"Life is not a journey to the grave with the intention of arriving safely in a pretty and well preserved body, but rather to skid in broadside, thoroughly used up, totally worn out, and loudly proclaiming -- WOW-- What a Ride!"

Monday, May 23, 2011

Beginner's Corner - Time vs. Distance

Rest day today.  Got some cross training in moving dirt around the yard.  It was a nice upper body workout.

It's time for another irregular episode of Beginner's Corner.  Today we'll look at running for time vs. distance.  There are a variety of opinions on the subject.  I'll just to try to share what I have learned so far.

When I started out with Couch to 5K I ran for time.  I'm sure some of you remember the C25K intervals.  Five minutes running, one minute walking, etc.  At the end of the program the idea was to be able to run 30 minutes or 5K.  By the end I could run 30 minutes no problem.  I couldn't go anywhere near 5K in that amount of time.  For people like me that aren't really fast (yet), running with a time goal seems more practical.  That way we don't push ourselves beyond what our body can handle and get hurt trying to hit a goal we aren't ready for.

For instance, I know my normal easy training pace is around 11:30 per mile.  So in an hour I can go about 5.2 miles.  Someone who's been running longer than me or who is just naturally faster might have an easy pace of around 8:30 per mile.  They would be able to go about 7 miles in the same amount of time and stress their bodies about the same as when I go 5.2 miles.

In his book "Daniels' Running Formula" coach Jack Daniels discourages long runs of much more than two hours for any ability level as he feels there are diminishing returns to runs over two hours and far greater chance of injury.  Want to go farher?  Daniels seems to encourage becoming faster over a given amount of time rather than just running for a longer amount of time.  His contention born out from a lifetime of coaching experience, is that no matter how fast or slow we are, we stress our bodies about the same over a given amount of time.

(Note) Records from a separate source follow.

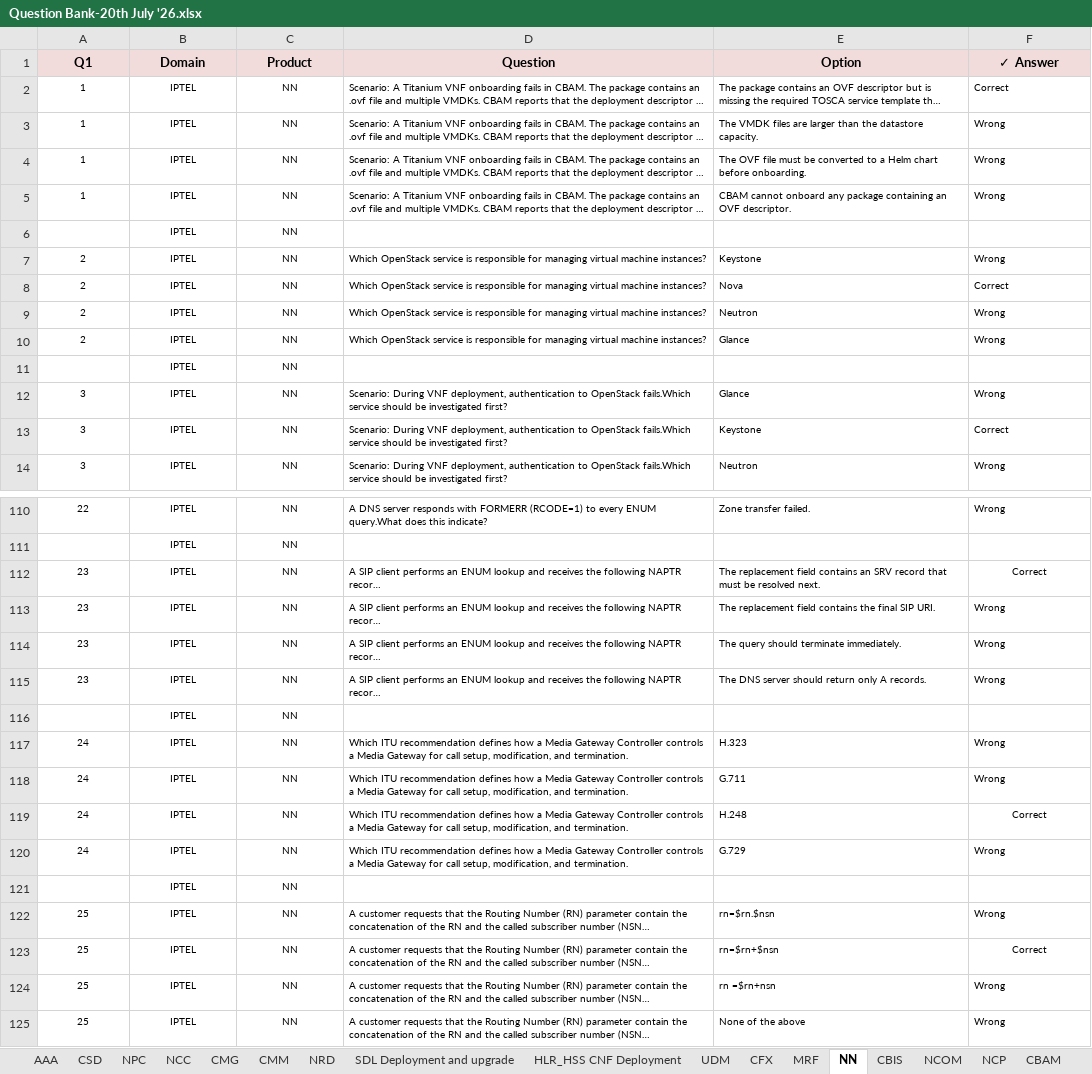
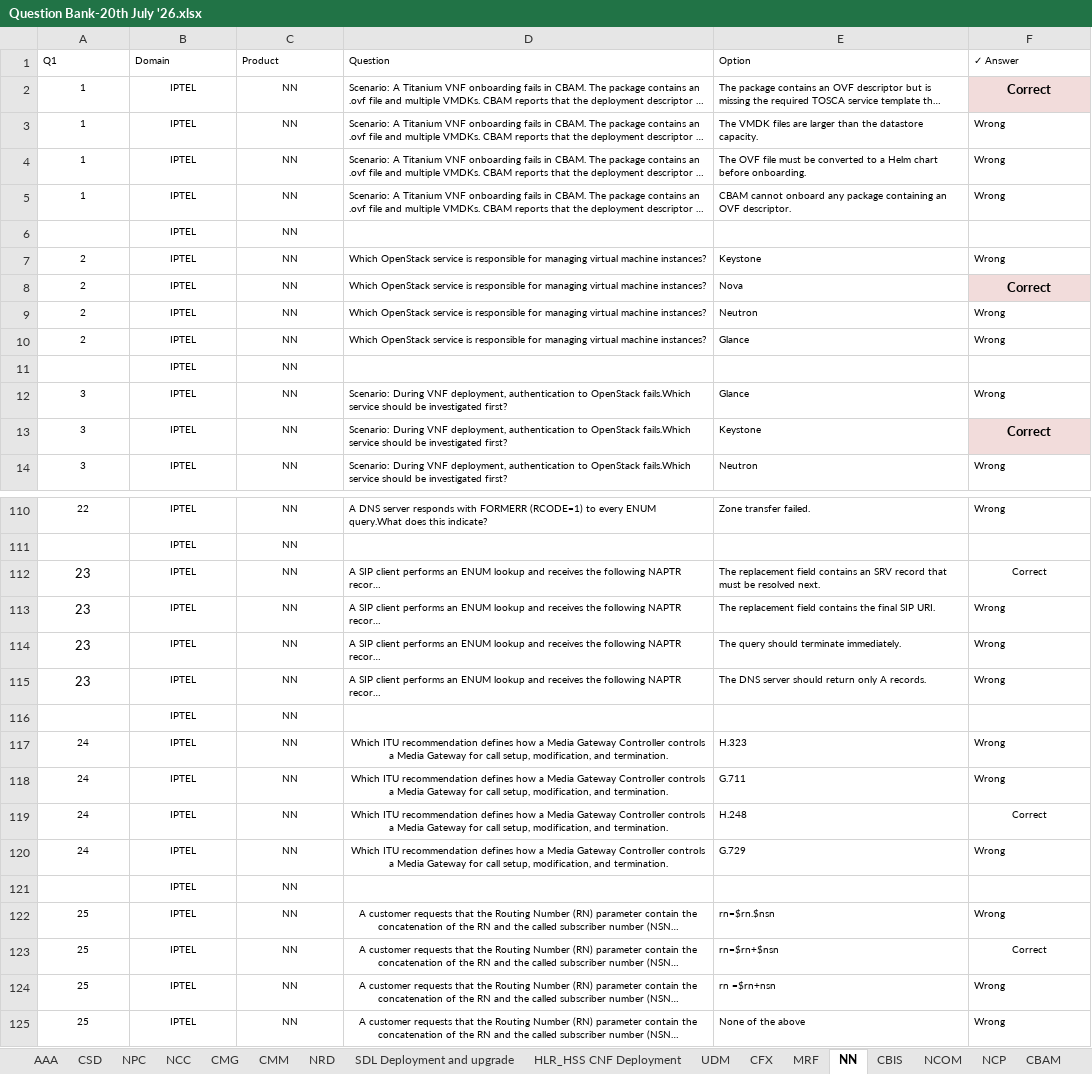
Before and after one commit to ics-anand-poc/AI-Interview, an Excel workbook: Question Bank-20th July '26.xlsx, sheet NN, drawn as a sheet; only a part is shown, gaps mark what is left out; long unchanged cells end in …; values as stored, in another font and other column widths than the file's, no borders; the diff covers the shown part only; the diff names each change by its address in the sheet, - before the commit and + after, or states it on an @@ line.

```diff
--- a/Question Bank-20th July '26.xlsx (sheet NN)
+++ b/Question Bank-20th July '26.xlsx (sheet NN)
@@ A1:F1 fill: #F2DCDB → none, bold: on → off, text size: smaller, alignment: center → left @@
@@ F2 text size: larger, alignment: left → center, fill: none → #F2DCDB, bold: off → on @@
@@ F8 text size: larger, alignment: left → center, fill: none → #F2DCDB, bold: off → on @@
@@ F13 text size: larger, alignment: left → center, fill: none → #F2DCDB, bold: off → on @@
@@ A112:A115 text size: larger @@
-D117:D120 alignment: left
+D117:D120 alignment: center
-D122:D125 alignment: left
+D122:D125 alignment: center
```
Also changed, not shown: cell formats elsewhere in this sheet, sheet NCP, sheet NCD, sheet CBIS, sheet NCOM, sheet CSD, sheet MRF, 2 more sheets, 20 other files.
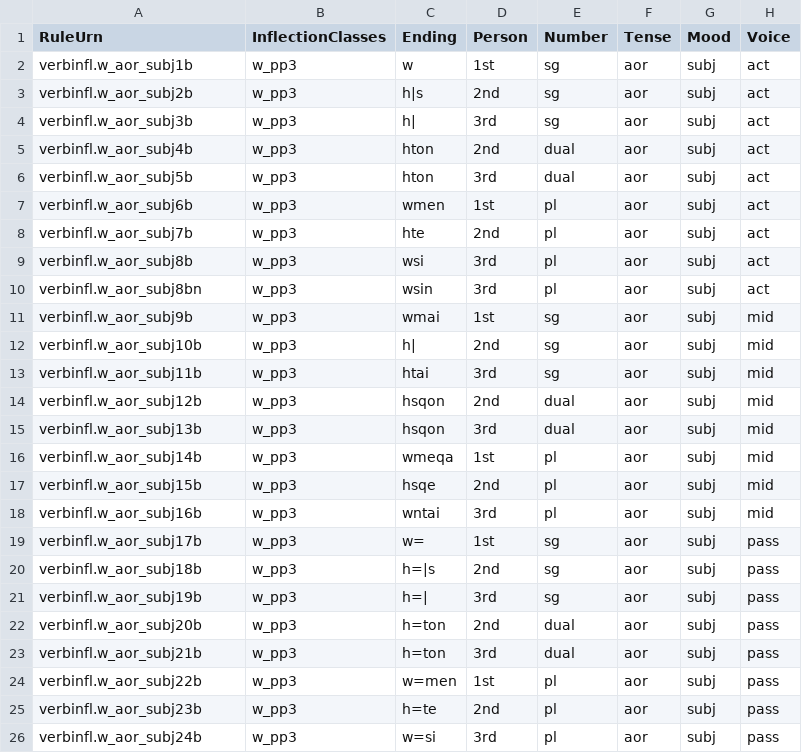
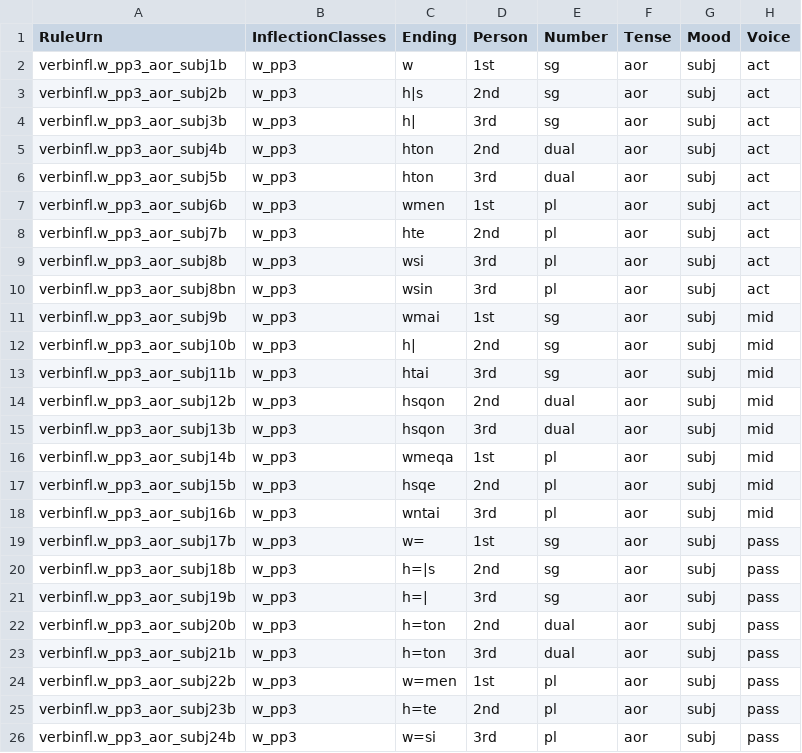
Before and after one commit to neelsmith/greeklang, a CSV file: morphology/sampledata/smyth/rules-csv/verbs/w_pp3_aor_subj.csv, drawn as a sheet.

```diff
--- a/morphology/sampledata/smyth/rules-csv/verbs/w_pp3_aor_subj.csv
+++ b/morphology/sampledata/smyth/rules-csv/verbs/w_pp3_aor_subj.csv
@@ -1,26 +1,26 @@
 RuleUrn,InflectionClasses,Ending,Person,Number,Tense,Mood,Voice
-verbinfl.w_aor_subj1b,w_pp3,w,1st,sg,aor,subj,act
-verbinfl.w_aor_subj2b,w_pp3,h|s,2nd,sg,aor,subj,act
-verbinfl.w_aor_subj3b,w_pp3,h|,3rd,sg,aor,subj,act
-verbinfl.w_aor_subj4b,w_pp3,hton,2nd,dual,aor,subj,act
-verbinfl.w_aor_subj5b,w_pp3,hton,3rd,dual,aor,subj,act
-verbinfl.w_aor_subj6b,w_pp3,wmen,1st,pl,aor,subj,act
-verbinfl.w_aor_subj7b,w_pp3,hte,2nd,pl,aor,subj,act
-verbinfl.w_aor_subj8b,w_pp3,wsi,3rd,pl,aor,subj,act
-verbinfl.w_aor_subj8bn,w_pp3,wsin,3rd,pl,aor,subj,act
-verbinfl.w_aor_subj9b,w_pp3,wmai,1st,sg,aor,subj,mid
-verbinfl.w_aor_subj10b,w_pp3,h|,2nd,sg,aor,subj,mid
-verbinfl.w_aor_subj11b,w_pp3,htai,3rd,sg,aor,subj,mid
-verbinfl.w_aor_subj12b,w_pp3,hsqon,2nd,dual,aor,subj,mid
-verbinfl.w_aor_subj13b,w_pp3,hsqon,3rd,dual,aor,subj,mid
-verbinfl.w_aor_subj14b,w_pp3,wmeqa,1st,pl,aor,subj,mid
-verbinfl.w_aor_subj15b,w_pp3,hsqe,2nd,pl,aor,subj,mid
-verbinfl.w_aor_subj16b,w_pp3,wntai,3rd,pl,aor,subj,mid
-verbinfl.w_aor_subj17b,w_pp3,w=,1st,sg,aor,subj,pass
-verbinfl.w_aor_subj18b,w_pp3,h=|s,2nd,sg,aor,subj,pass
-verbinfl.w_aor_subj19b,w_pp3,h=|,3rd,sg,aor,subj,pass
-verbinfl.w_aor_subj20b,w_pp3,h=ton,2nd,dual,aor,subj,pass
-verbinfl.w_aor_subj21b,w_pp3,h=ton,3rd,dual,aor,subj,pass
-verbinfl.w_aor_subj22b,w_pp3,w=men,1st,pl,aor,subj,pass
-verbinfl.w_aor_subj23b,w_pp3,h=te,2nd,pl,aor,subj,pass
-verbinfl.w_aor_subj24b,w_pp3,w=si,3rd,pl,aor,subj,pass
+verbinfl.w_pp3_aor_subj1b,w_pp3,w,1st,sg,aor,subj,act
+verbinfl.w_pp3_aor_subj2b,w_pp3,h|s,2nd,sg,aor,subj,act
+verbinfl.w_pp3_aor_subj3b,w_pp3,h|,3rd,sg,aor,subj,act
+verbinfl.w_pp3_aor_subj4b,w_pp3,hton,2nd,dual,aor,subj,act
+verbinfl.w_pp3_aor_subj5b,w_pp3,hton,3rd,dual,aor,subj,act
+verbinfl.w_pp3_aor_subj6b,w_pp3,wmen,1st,pl,aor,subj,act
+verbinfl.w_pp3_aor_subj7b,w_pp3,hte,2nd,pl,aor,subj,act
+verbinfl.w_pp3_aor_subj8b,w_pp3,wsi,3rd,pl,aor,subj,act
+verbinfl.w_pp3_aor_subj8bn,w_pp3,wsin,3rd,pl,aor,subj,act
+verbinfl.w_pp3_aor_subj9b,w_pp3,wmai,1st,sg,aor,subj,mid
+verbinfl.w_pp3_aor_subj10b,w_pp3,h|,2nd,sg,aor,subj,mid
+verbinfl.w_pp3_aor_subj11b,w_pp3,htai,3rd,sg,aor,subj,mid
+verbinfl.w_pp3_aor_subj12b,w_pp3,hsqon,2nd,dual,aor,subj,mid
+verbinfl.w_pp3_aor_subj13b,w_pp3,hsqon,3rd,dual,aor,subj,mid
+verbinfl.w_pp3_aor_subj14b,w_pp3,wmeqa,1st,pl,aor,subj,mid
+verbinfl.w_pp3_aor_subj15b,w_pp3,hsqe,2nd,pl,aor,subj,mid
+verbinfl.w_pp3_aor_subj16b,w_pp3,wntai,3rd,pl,aor,subj,mid
+verbinfl.w_pp3_aor_subj17b,w_pp3,w=,1st,sg,aor,subj,pass
+verbinfl.w_pp3_aor_subj18b,w_pp3,h=|s,2nd,sg,aor,subj,pass
+verbinfl.w_pp3_aor_subj19b,w_pp3,h=|,3rd,sg,aor,subj,pass
+verbinfl.w_pp3_aor_subj20b,w_pp3,h=ton,2nd,dual,aor,subj,pass
+verbinfl.w_pp3_aor_subj21b,w_pp3,h=ton,3rd,dual,aor,subj,pass
+verbinfl.w_pp3_aor_subj22b,w_pp3,w=men,1st,pl,aor,subj,pass
+verbinfl.w_pp3_aor_subj23b,w_pp3,h=te,2nd,pl,aor,subj,pass
+verbinfl.w_pp3_aor_subj24b,w_pp3,w=si,3rd,pl,aor,subj,pass
```
Also changed, not shown: morphology/sampledata/smyth/rules-csv/verbs/w_pp3_aor_opt.csv, morphology/sampledata/smyth/rules-csv/verbs/w_pp4_pluperf_indic.csv, 8 other files.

So, training by time I am controlling the amount of stress I put on my body and reducing the chance of injury.  I still measure the miles I ran later on so I can log them in the various miles games I participate in.  At this stage of my running life it's more important that I work up to two hours on my feet rather than some mileage goal for my long run.

I hope this helps explain why I choose to run for time instead of distance.  Hope you all had a great Monday!


Jen said...

This is interesting. I have been thinking about kicking back to running for time vs. distance lately. I get a little "number" crazed I think. Running for time would be an easier way for me to go back to enjoying the time I'm spending in the moment vs. focusing on the mile marker beep. I've been meaning to read Daniels...

Michael Smith said...

@Jen You will enjoy Daniels book. It is pretty heavy on the technical stuff, but there is lots of good information in there.